◆ Exercise:
Each line with the word "await" must appear in the answer, copied from the records.

Front-end code edit data
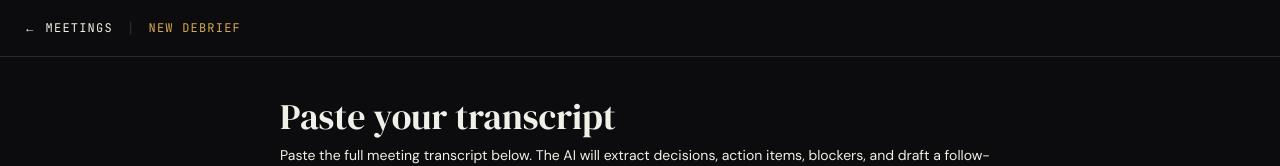
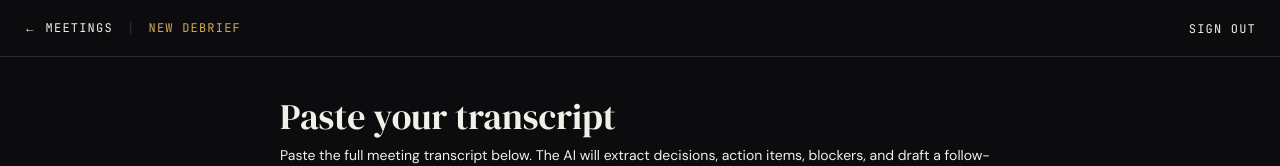
Before and after one commit to deyanski/meeting-debrief, a Next.js app: page /meetings/new in a window 1280 px wide. Shown: the top 166 px of the page. Built offline with nearby package versions, Linux system fonts and the light colour scheme.

Commit message:
Issue 2 - add sign out

```diff
--- /dev/null
+++ b/app/(app)/actions.ts
@@ -0,0 +1,10 @@
+'use server'
+
+import { createClient } from '@/lib/supabase/server'
+import { redirect } from 'next/navigation'
+
+export async function signOut() {
+  const supabase = await createClient()
+  await supabase.auth.signOut()
+  redirect('/sign-in')
+}
--- a/app/(app)/dashboard/page.tsx
+++ b/app/(app)/dashboard/page.tsx
@@ -1,5 +1,6 @@
 import { createClient } from '@/lib/supabase/server'
 import { ActionItemChecklist } from '../meetings/[id]/ActionItemChecklist'
+import { SignOutButton } from '@/components/SignOutButton'
 
 export default async function DashboardPage() {
   const supabase = await createClient()
@@ -48,6 +49,7 @@ export default async function DashboardPage() {
         >
           Meeting Debrief
         </span>
+        <div className="flex items-center gap-6">
           <a
             href="/meetings"
             className="text-xs tracking-widest uppercase transition-opacity hover:opacity-60"
@@ -55,6 +57,8 @@ export default async function DashboardPage() {
           >
             All Meetings →
           </a>
+          <SignOutButton />
+        </div>
       </header>
 
       <main className="max-w-3xl mx-auto px-6 py-10 flex flex-col gap-10">
--- a/app/(app)/meetings/[id]/page.tsx
+++ b/app/(app)/meetings/[id]/page.tsx
@@ -3,6 +3,7 @@ import { notFound } from 'next/navigation'
 import { ActionItemChecklist } from './ActionItemChecklist'
 import { DeleteMeetingButton } from './DeleteMeetingButton'
 import { CopyButton } from './CopyButton'
+import { SignOutButton } from '@/components/SignOutButton'
 
 type Props = {
   params: Promise<{ id: string }>
@@ -55,7 +56,10 @@ export default async function MeetingDetailPage({ params }: Props) {
             ← Meetings
           </a>
         </div>
-        <DeleteMeetingButton meetingId={meeting.id} />
+        <div className="flex items-center gap-6">
+          <DeleteMeetingButton meetingId={meeting.id} />
+          <SignOutButton />
+        </div>
       </header>
 
       <main className="max-w-3xl mx-auto px-6 py-10 flex flex-col gap-10">
--- a/app/(app)/meetings/new/page.tsx
+++ b/app/(app)/meetings/new/page.tsx
@@ -3,6 +3,7 @@
 import { useState, useTransition } from 'react'
 import { saveMeeting } from '../actions'
 import type { Debrief } from '@/lib/ai/schema'
+import { SignOutButton } from '@/components/SignOutButton'
 
 type DraftState = Debrief & { raw_transcript: string }
 
@@ -114,6 +115,7 @@ export default function NewMeetingPage() {
             New Debrief
           </span>
         </div>
+        <SignOutButton />
       </header>
 
       <main className="max-w-3xl mx-auto px-6 py-10">
--- a/app/(app)/meetings/page.tsx
+++ b/app/(app)/meetings/page.tsx
@@ -1,4 +1,5 @@
 import { createClient } from '@/lib/supabase/server'
+import { SignOutButton } from '@/components/SignOutButton'
 
 type Props = {
   searchParams: Promise<{ q?: string }>
@@ -69,6 +70,7 @@ export default async function MeetingsPage({ searchParams }: Props) {
         >
           + New Meeting
         </a>
+        <SignOutButton />
       </header>
 
       <main className="max-w-3xl mx-auto px-6 py-10">
--- /dev/null
+++ b/components/SignOutButton.tsx
@@ -0,0 +1,17 @@
+'use client'
+
+import { signOut } from '@/app/(app)/actions'
+
+export function SignOutButton() {
+  return (
+    <form action={signOut}>
+      <button
+        type="submit"
+        className="text-xs tracking-widest uppercase transition-opacity hover:opacity-60"
+        style={{ fontFamily: 'var(--font-mono)', color: 'var(--color-text-muted)', background: 'none', border: 'none', cursor: 'pointer', padding: 0 }}
+      >
+        Sign out
+      </button>
+    </form>
+  )
+}
```
Lines whose indentation alone changed are shown as unchanged.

◆ Problem solution:
+  const supabase = await createClient()
+  await supabase.auth.signOut()
   const supabase = await createClient()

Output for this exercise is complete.